%%

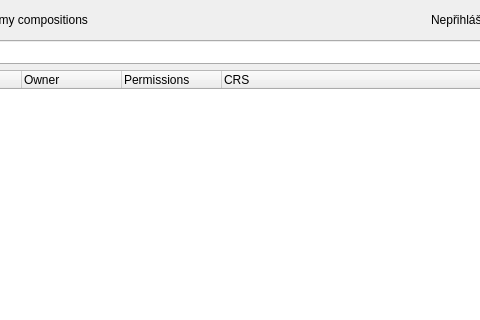
Above: dlg_addMap.ui from LESPROJEKT/qgis-layman-plugin before the change; both pictures show x 99 to 579 and y 0 to 320 of the 900 by 485 pixel window. Below: the same form after it.
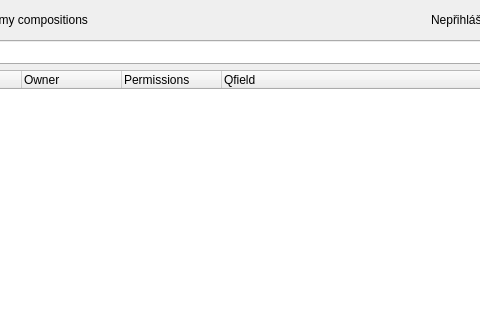
That is the form after the change. Icons and pictures are not drawn. Custom widgets are drawn as their Qt base class.

Commit message: qfield check

The edit to the form file:
```diff
--- a/dlg_addMap.ui
+++ b/dlg_addMap.ui
@@ -406,7 +406,7 @@
      </column>
      <column>
       <property name="text">
-       <string>CRS</string>
+       <string>Qfield</string>
       </property>
      </column>
     </widget>
```
The commit also changes 2 other files.
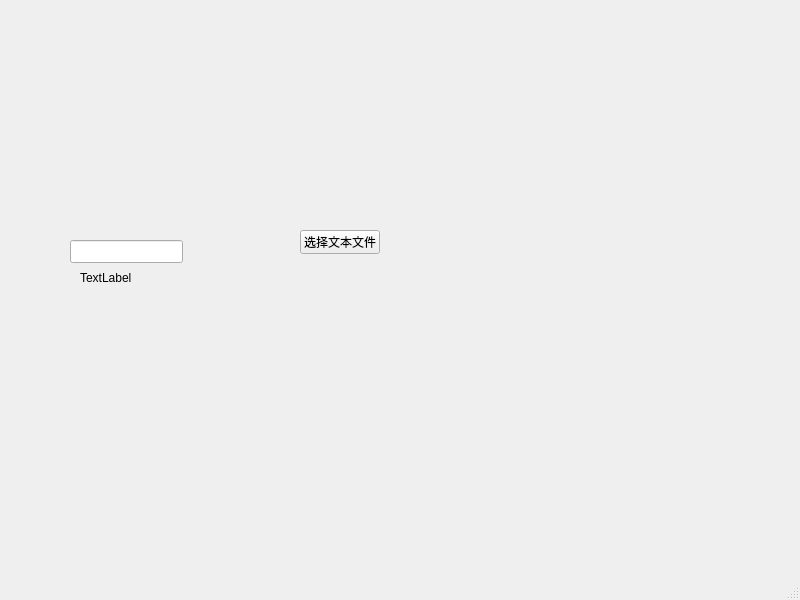
curious-heart/txt-to-img, file mainwindow.ui: the form before one commit.
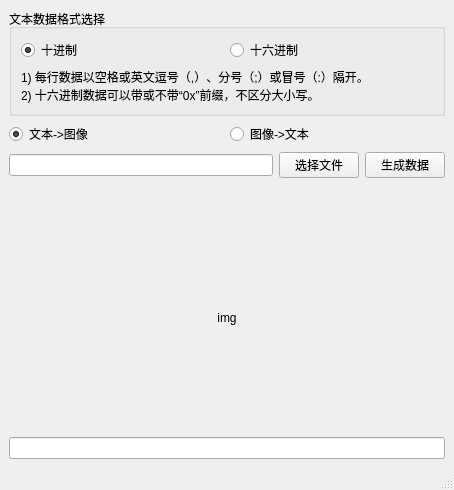
The form after the commit.

What changed in the file:
```diff
--- a/mainwindow.ui
+++ b/mainwindow.ui
@@ -6,50 +6,120 @@
    <rect>
     <x>0</x>
     <y>0</y>
-    <width>800</width>
-    <height>600</height>
+    <width>454</width>
+    <height>490</height>
    </rect>
   </property>
   <property name="windowTitle">
    <string>MainWindow</string>
   </property>
   <widget class="QWidget" name="centralwidget">
-   <widget class="QPushButton" name="selTxtFileBtn">
-    <property name="geometry">
-     <rect>
-      <x>300</x>
-      <y>230</y>
-      <width>80</width>
-      <height>24</height>
-     </rect>
-    </property>
-    <property name="text">
-     <string>选择文本文件</string>
-    </property>
-   </widget>
-   <widget class="QLineEdit" name="txtFileFpnLEdit">
-    <property name="geometry">
-     <rect>
-      <x>70</x>
-      <y>240</y>
-      <width>113</width>
-      <height>23</height>
-     </rect>
-    </property>
-   </widget>
-   <widget class="QLabel" name="txtFileInfoLbl">
-    <property name="geometry">
-     <rect>
-      <x>80</x>
-      <y>270</y>
-      <width>54</width>
-      <height>16</height>
-     </rect>
-    </property>
-    <property name="text">
-     <string>TextLabel</string>
-    </property>
-   </widget>
+   <layout class="QVBoxLayout" name="verticalLayout_3" stretch="3,1,1,10,1">
+    <item>
+     <widget class="QGroupBox" name="txtFileFormatGrpBox">
+      <property name="title">
+       <string>文本数据格式选择</string>
+      </property>
+      <layout class="QVBoxLayout" name="verticalLayout">
+       <item>
+        <layout class="QHBoxLayout" name="horizontalLayout_2">
+         <item>
+          <widget class="QRadioButton" name="txtFormatDecRBtn">
+           <property name="text">
+            <string>十进制</string>
+           </property>
+           <property name="checked">
+            <bool>true</bool>
+           </property>
+          </widget>
+         </item>
+         <item>
+          <widget class="QRadioButton" name="txtFormatHexRBtn">
+           <property name="text">
+            <string>十六进制</string>
+           </property>
+          </widget>
+         </item>
+        </layout>
+       </item>
+       <item>
+        <widget class="QLabel" name="txtFormatCommentLbl">
+         <property name="text">
+          <string>1) 每行数据以空格或英文逗号（,）、分号（;）或冒号（:）隔开。
+2) 十六进制数据可以带或不带“0x”前缀，不区分大小写。</string>
+         </property>
+        </widget>
+       </item>
+      </layout>
+     </widget>
+    </item>
+    <item>
+     <layout class="QHBoxLayout" name="horizontalLayout_3">
+      <item>
+       <widget class="QRadioButton" name="txt2ImgRBtn">
+        <property name="text">
+         <string>文本-&gt;图像</string>
+        </property>
+        <property name="checked">
+         <bool>true</bool>
+        </property>
+       </widget>
+      </item>
+      <item>
+       <widget class="QRadioButton" name="img2TxtRBtn">
+        <property name="text">
+         <string>图像-&gt;文本</string>
+        </property>
+       </widget>
+      </item>
+     </layout>
+    </item>
+    <item>
+     <layout class="QVBoxLayout" name="verticalLayout_2">
+      <item>
+       <layout class="QHBoxLayout" name="horizontalLayout">
+        <item>
+         <widget class="QLineEdit" name="selFileFpnLEdit"/>
+        </item>
+        <item>
+         <widget class="QPushButton" name="selFileBtn">
+          <property name="text">
+           <string>选择文件</string>
+          </property>
+         </widget>
+        </item>
+        <item>
+         <widget class="QPushButton" name="genOutPutPBtn">
+          <property name="text">
+           <string>生成数据</string>
+          </property>
+         </widget>
+        </item>
+       </layout>
+      </item>
+      <item>
+       <widget class="QLabel" name="imgInfoLbl">
+        <property name="text">
+         <string/>
+        </property>
+       </widget>
+      </item>
+     </layout>
+    </item>
+    <item>
+     <widget class="QLabel" name="imgDispLbl">
+      <property name="text">
+       <string>img</string>
+      </property>
+      <property name="alignment">
+       <set>Qt::AlignCenter</set>
+      </property>
+     </widget>
+    </item>
+    <item>
+     <widget class="QLineEdit" name="hisPthInvLEdit"/>
+    </item>
+   </layout>
   </widget>
   <widget class="QMenuBar" name="menubar">
    <property name="geometry">
```
Left out of the diff: 2 changed lines with no effect on the pictures.
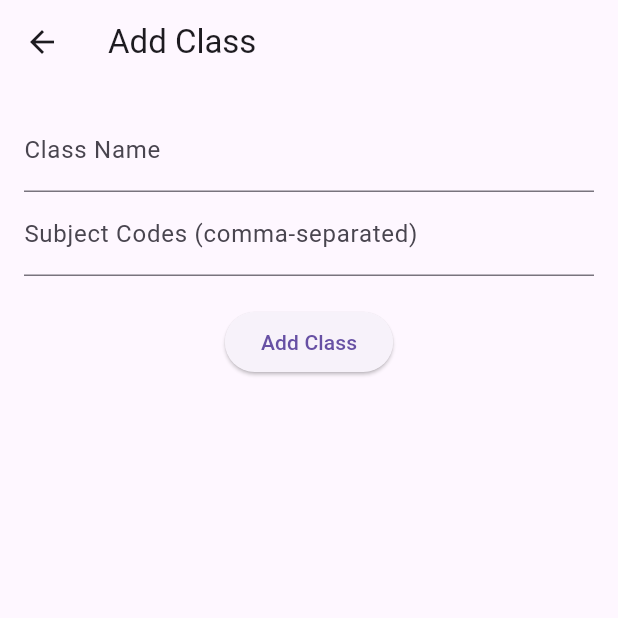
After one commit to jadhavswapnil01/Flutter_Attendance, a Flutter app: the screen it shows after launch, after a tap on "Add Classes", on a phone screen of 412 x 824 dp, the top half of it. The commit adds this screen. Run offline on Flutter 3.47's test engine with Material 3 defaults, Android fonts, the phone set to English and light mode, and no system bars; our stand-ins replace image_picker, sqflite; accounts and stored records are empty; network calls fail.

Commit message:
Added Add Classes button (working properly), it takes class name in one column and subject id's comma seperated in other column and third current timestamp it will be used in student register,create classroom,student dashboard

```diff
--- a/lib/main.dart
+++ b/lib/main.dart
@@ -3,6 +3,7 @@ import 'package:sqflite/sqflite.dart'; // Add this in pubspec.yaml
 import 'package:path/path.dart'; // For database path
 import 'screens/student_register.dart';
 import 'screens/student_login.dart';
+import 'screens/add_class.dart';
 import 'widgets/custom_button.dart';
 
 void main() {
@@ -57,6 +58,15 @@ class HomeScreen extends StatelessWidget {
                 Navigator.push(
                   context,
                   MaterialPageRoute(builder: (_) => StudentsList()),
+                );
+              },
+            ),
+            CustomButton(
+              text: 'Add Classes',
+              onPressed: () {
+                Navigator.push(
+                  context,
+                  MaterialPageRoute(builder: (_) => AddClassScreen()),
                 );
               },
             ),
--- /dev/null
+++ b/lib/screens/add_class.dart
@@ -0,0 +1,84 @@
+import 'package:flutter/material.dart';
+import 'package:http/http.dart' as http;
+
+class AddClassScreen extends StatefulWidget {
+  @override
+  _AddClassScreenState createState() => _AddClassScreenState();
+}
+
+class _AddClassScreenState extends State<AddClassScreen> {
+  final TextEditingController _classNameController = TextEditingController();
+  final TextEditingController _subjectCodesController = TextEditingController();
+  bool _isLoading = false;
+  String? _responseMessage;
+
+  Future<void> addClass() async {
+    setState(() {
+      _isLoading = true;
+    });
+
+    final response = await http.post(
+      Uri.parse('https://df94-2402-8100-39cc-ba4b-899a-2eea-5b66-b943.ngrok-free.app/attendance_api/add_class.php'),
+      body: {
+        'class_name': _classNameController.text,
+        'subject_codes': _subjectCodesController.text,
+      },
+    );
+
+    setState(() {
+      _isLoading = false;
+      if (response.statusCode == 200) {
+        _classNameController.text="";
+        _subjectCodesController.text="";
+        final responseData = response.body;
+        _responseMessage = responseData.contains('"success":true')
+            ? 'Class added successfully!'
+            : 'Failed to add class.';
+      } else {
+        _responseMessage = 'Error: Unable to connect to server.';
+      }
+    });
+  }
+
+  @override
+  Widget build(BuildContext context) {
+    return Scaffold(
+      appBar: AppBar(title: Text('Add Class')),
+      body: Padding(
+        padding: const EdgeInsets.all(16.0),
+        child: Column(
+          children: [
+            TextField(
+              controller: _classNameController,
+              decoration: InputDecoration(labelText: 'Class Name'),
+            ),
+            TextField(
+              controller: _subjectCodesController,
+              decoration: InputDecoration(
+                labelText: 'Subject Codes (comma-separated)',
+              ),
+            ),
+            SizedBox(height: 20),
+            _isLoading
+                ? CircularProgressIndicator()
+                : ElevatedButton(
+                    onPressed: addClass,
+                    child: Text('Add Class'),
+                  ),
+            if (_responseMessage != null) ...[
+              SizedBox(height: 20),
+              Text(
+                _responseMessage!,
+                style: TextStyle(
+                  color: _responseMessage!.contains('successfully')
+                      ? Colors.green
+                      : Colors.red,
+                ),
+              ),
+            ],
+          ],
+        ),
+      ),
+    );
+  }
+}
```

%%

**PROMPT:** Find and copy each line of the listing above that holds the word "layout".

**RESULT FOR THIS TASK:**
+   <layout class="QVBoxLayout" name="verticalLayout_3" stretch="3,1,1,10,1">
+      <layout class="QVBoxLayout" name="verticalLayout">
+        <layout class="QHBoxLayout" name="horizontalLayout_2">
+        </layout>
+      </layout>
+     <layout class="QHBoxLayout" name="horizontalLayout_3">
+     </layout>
+     <layout class="QVBoxLayout" name="verticalLayout_2">
+       <layout class="QHBoxLayout" name="horizontalLayout">
+       </layout>
+     </layout>
+   </layout>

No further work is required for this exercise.